> TASK
Every line of the material must be copied exactly, from the first to the last.
:: PROVIDED INFORMATION
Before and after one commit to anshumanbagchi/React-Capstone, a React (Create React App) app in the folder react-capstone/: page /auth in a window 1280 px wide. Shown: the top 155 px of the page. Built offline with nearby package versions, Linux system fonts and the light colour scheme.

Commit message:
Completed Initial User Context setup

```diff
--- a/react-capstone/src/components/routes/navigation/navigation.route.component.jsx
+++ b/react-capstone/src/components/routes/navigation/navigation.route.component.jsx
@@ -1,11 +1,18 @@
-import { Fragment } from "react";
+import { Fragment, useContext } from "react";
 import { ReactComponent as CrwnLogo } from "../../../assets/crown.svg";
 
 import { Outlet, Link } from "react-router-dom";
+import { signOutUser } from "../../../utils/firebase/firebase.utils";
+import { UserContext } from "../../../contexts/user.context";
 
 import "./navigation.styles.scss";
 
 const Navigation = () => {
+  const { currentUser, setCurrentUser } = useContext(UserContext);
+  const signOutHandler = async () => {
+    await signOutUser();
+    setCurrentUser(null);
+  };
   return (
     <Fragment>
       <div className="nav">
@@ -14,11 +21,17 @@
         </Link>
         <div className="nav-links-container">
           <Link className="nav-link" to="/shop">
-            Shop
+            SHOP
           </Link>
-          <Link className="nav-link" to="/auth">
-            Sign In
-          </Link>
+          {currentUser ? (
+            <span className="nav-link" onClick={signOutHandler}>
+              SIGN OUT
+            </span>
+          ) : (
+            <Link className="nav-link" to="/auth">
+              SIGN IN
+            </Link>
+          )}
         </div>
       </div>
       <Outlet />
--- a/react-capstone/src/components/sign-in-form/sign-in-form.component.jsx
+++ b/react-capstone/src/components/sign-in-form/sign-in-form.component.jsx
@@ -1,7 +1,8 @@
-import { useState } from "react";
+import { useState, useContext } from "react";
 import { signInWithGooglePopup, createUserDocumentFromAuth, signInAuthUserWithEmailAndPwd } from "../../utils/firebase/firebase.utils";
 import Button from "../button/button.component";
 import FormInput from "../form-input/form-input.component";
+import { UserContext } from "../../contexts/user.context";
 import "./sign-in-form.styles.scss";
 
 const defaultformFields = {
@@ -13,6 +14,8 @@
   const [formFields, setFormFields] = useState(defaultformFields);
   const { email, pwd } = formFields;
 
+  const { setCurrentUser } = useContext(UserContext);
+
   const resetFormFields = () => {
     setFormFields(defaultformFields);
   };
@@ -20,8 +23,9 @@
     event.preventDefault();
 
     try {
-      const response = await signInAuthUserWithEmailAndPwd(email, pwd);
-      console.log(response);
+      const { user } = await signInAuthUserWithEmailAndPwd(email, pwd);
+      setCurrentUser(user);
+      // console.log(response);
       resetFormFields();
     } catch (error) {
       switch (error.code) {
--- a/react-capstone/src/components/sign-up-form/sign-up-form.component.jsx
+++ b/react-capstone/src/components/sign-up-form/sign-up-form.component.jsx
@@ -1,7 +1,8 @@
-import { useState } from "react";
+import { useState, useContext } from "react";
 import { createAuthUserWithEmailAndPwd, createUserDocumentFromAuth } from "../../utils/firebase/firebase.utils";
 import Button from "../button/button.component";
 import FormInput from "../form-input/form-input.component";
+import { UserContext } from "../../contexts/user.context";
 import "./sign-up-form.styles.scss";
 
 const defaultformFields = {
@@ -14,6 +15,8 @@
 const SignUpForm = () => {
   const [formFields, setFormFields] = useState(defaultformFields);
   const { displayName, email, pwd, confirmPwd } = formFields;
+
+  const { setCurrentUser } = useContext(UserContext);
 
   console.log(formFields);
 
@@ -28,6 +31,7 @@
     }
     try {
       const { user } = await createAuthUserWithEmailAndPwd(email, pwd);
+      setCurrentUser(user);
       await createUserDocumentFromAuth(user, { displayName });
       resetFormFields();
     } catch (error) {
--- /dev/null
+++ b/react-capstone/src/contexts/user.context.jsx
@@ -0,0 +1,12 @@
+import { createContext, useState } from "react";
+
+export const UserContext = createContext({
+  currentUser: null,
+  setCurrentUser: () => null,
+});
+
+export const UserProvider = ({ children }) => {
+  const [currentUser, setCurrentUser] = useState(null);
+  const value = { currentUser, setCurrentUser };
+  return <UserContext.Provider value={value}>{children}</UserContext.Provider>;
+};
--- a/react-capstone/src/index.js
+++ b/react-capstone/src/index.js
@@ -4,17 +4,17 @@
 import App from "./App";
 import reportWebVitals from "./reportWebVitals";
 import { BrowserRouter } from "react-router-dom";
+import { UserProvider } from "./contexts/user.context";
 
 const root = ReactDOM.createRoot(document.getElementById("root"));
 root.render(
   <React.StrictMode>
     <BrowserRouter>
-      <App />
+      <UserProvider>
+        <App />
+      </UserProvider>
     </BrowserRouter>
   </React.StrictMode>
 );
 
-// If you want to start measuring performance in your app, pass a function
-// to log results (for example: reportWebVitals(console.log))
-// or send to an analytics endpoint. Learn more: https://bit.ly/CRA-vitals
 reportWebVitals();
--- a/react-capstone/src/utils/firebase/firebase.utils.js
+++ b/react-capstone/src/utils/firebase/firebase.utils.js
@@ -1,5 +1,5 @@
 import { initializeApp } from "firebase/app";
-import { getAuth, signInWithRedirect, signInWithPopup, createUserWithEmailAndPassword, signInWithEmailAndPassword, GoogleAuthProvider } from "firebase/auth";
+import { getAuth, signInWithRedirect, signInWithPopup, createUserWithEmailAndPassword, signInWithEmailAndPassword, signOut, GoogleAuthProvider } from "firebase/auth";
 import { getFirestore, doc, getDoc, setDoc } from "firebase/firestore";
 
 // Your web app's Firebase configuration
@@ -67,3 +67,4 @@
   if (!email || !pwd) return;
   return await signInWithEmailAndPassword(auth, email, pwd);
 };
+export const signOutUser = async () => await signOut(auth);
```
::::
> TASK ANSWER
Before and after one commit to anshumanbagchi/React-Capstone, a React (Create React App) app in the folder react-capstone/: page /auth in a window 1280 px wide. Shown: the top 155 px of the page. Built offline with nearby package versions, Linux system fonts and the light colour scheme.

Commit message:
Completed Initial User Context setup

```diff
--- a/react-capstone/src/components/routes/navigation/navigation.route.component.jsx
+++ b/react-capstone/src/components/routes/navigation/navigation.route.component.jsx
@@ -1,11 +1,18 @@
-import { Fragment } from "react";
+import { Fragment, useContext } from "react";
 import { ReactComponent as CrwnLogo } from "../../../assets/crown.svg";
 
 import { Outlet, Link } from "react-router-dom";
+import { signOutUser } from "../../../utils/firebase/firebase.utils";
+import { UserContext } from "../../../contexts/user.context";
 
 import "./navigation.styles.scss";
 
 const Navigation = () => {
+  const { currentUser, setCurrentUser } = useContext(UserContext);
+  const signOutHandler = async () => {
+    await signOutUser();
+    setCurrentUser(null);
+  };
   return (
     <Fragment>
       <div className="nav">
@@ -14,11 +21,17 @@
         </Link>
         <div className="nav-links-container">
           <Link className="nav-link" to="/shop">
-            Shop
+            SHOP
           </Link>
-          <Link className="nav-link" to="/auth">
-            Sign In
-          </Link>
+          {currentUser ? (
+            <span className="nav-link" onClick={signOutHandler}>
+              SIGN OUT
+            </span>
+          ) : (
+            <Link className="nav-link" to="/auth">
+              SIGN IN
+            </Link>
+          )}
         </div>
       </div>
       <Outlet />
--- a/react-capstone/src/components/sign-in-form/sign-in-form.component.jsx
+++ b/react-capstone/src/components/sign-in-form/sign-in-form.component.jsx
@@ -1,7 +1,8 @@
-import { useState } from "react";
+import { useState, useContext } from "react";
 import { signInWithGooglePopup, createUserDocumentFromAuth, signInAuthUserWithEmailAndPwd } from "../../utils/firebase/firebase.utils";
 import Button from "../button/button.component";
 import FormInput from "../form-input/form-input.component";
+import { UserContext } from "../../contexts/user.context";
 import "./sign-in-form.styles.scss";
 
 const defaultformFields = {
@@ -13,6 +14,8 @@
   const [formFields, setFormFields] = useState(defaultformFields);
   const { email, pwd } = formFields;
 
+  const { setCurrentUser } = useContext(UserContext);
+
   const resetFormFields = () => {
     setFormFields(defaultformFields);
   };
@@ -20,8 +23,9 @@
     event.preventDefault();
 
     try {
-      const response = await signInAuthUserWithEmailAndPwd(email, pwd);
-      console.log(response);
+      const { user } = await signInAuthUserWithEmailAndPwd(email, pwd);
+      setCurrentUser(user);
+      // console.log(response);
       resetFormFields();
     } catch (error) {
       switch (error.code) {
--- a/react-capstone/src/components/sign-up-form/sign-up-form.component.jsx
+++ b/react-capstone/src/components/sign-up-form/sign-up-form.component.jsx
@@ -1,7 +1,8 @@
-import { useState } from "react";
+import { useState, useContext } from "react";
 import { createAuthUserWithEmailAndPwd, createUserDocumentFromAuth } from "../../utils/firebase/firebase.utils";
 import Button from "../button/button.component";
 import FormInput from "../form-input/form-input.component";
+import { UserContext } from "../../contexts/user.context";
 import "./sign-up-form.styles.scss";
 
 const defaultformFields = {
@@ -14,6 +15,8 @@
 const SignUpForm = () => {
   const [formFields, setFormFields] = useState(defaultformFields);
   const { displayName, email, pwd, confirmPwd } = formFields;
+
+  const { setCurrentUser } = useContext(UserContext);
 
   console.log(formFields);
 
@@ -28,6 +31,7 @@
     }
     try {
       const { user } = await createAuthUserWithEmailAndPwd(email, pwd);
+      setCurrentUser(user);
       await createUserDocumentFromAuth(user, { displayName });
       resetFormFields();
     } catch (error) {
--- /dev/null
+++ b/react-capstone/src/contexts/user.context.jsx
@@ -0,0 +1,12 @@
+import { createContext, useState } from "react";
+
+export const UserContext = createContext({
+  currentUser: null,
+  setCurrentUser: () => null,
+});
+
+export const UserProvider = ({ children }) => {
+  const [currentUser, setCurrentUser] = useState(null);
+  const value = { currentUser, setCurrentUser };
+  return <UserContext.Provider value={value}>{children}</UserContext.Provider>;
+};
--- a/react-capstone/src/index.js
+++ b/react-capstone/src/index.js
@@ -4,17 +4,17 @@
 import App from "./App";
 import reportWebVitals from "./reportWebVitals";
 import { BrowserRouter } from "react-router-dom";
+import { UserProvider } from "./contexts/user.context";
 
 const root = ReactDOM.createRoot(document.getElementById("root"));
 root.render(
   <React.StrictMode>
     <BrowserRouter>
-      <App />
+      <UserProvider>
+        <App />
+      </UserProvider>
     </BrowserRouter>
   </React.StrictMode>
 );
 
-// If you want to start measuring performance in your app, pass a function
-// to log results (for example: reportWebVitals(console.log))
-// or send to an analytics endpoint. Learn more: https://bit.ly/CRA-vitals
 reportWebVitals();
--- a/react-capstone/src/utils/firebase/firebase.utils.js
+++ b/react-capstone/src/utils/firebase/firebase.utils.js
@@ -1,5 +1,5 @@
 import { initializeApp } from "firebase/app";
-import { getAuth, signInWithRedirect, signInWithPopup, createUserWithEmailAndPassword, signInWithEmailAndPassword, GoogleAuthProvider } from "firebase/auth";
+import { getAuth, signInWithRedirect, signInWithPopup, createUserWithEmailAndPassword, signInWithEmailAndPassword, signOut, GoogleAuthProvider } from "firebase/auth";
 import { getFirestore, doc, getDoc, setDoc } from "firebase/firestore";
 
 // Your web app's Firebase configuration
@@ -67,3 +67,4 @@
   if (!email || !pwd) return;
   return await signInWithEmailAndPassword(auth, email, pwd);
 };
+export const signOutUser = async () => await signOut(auth);
```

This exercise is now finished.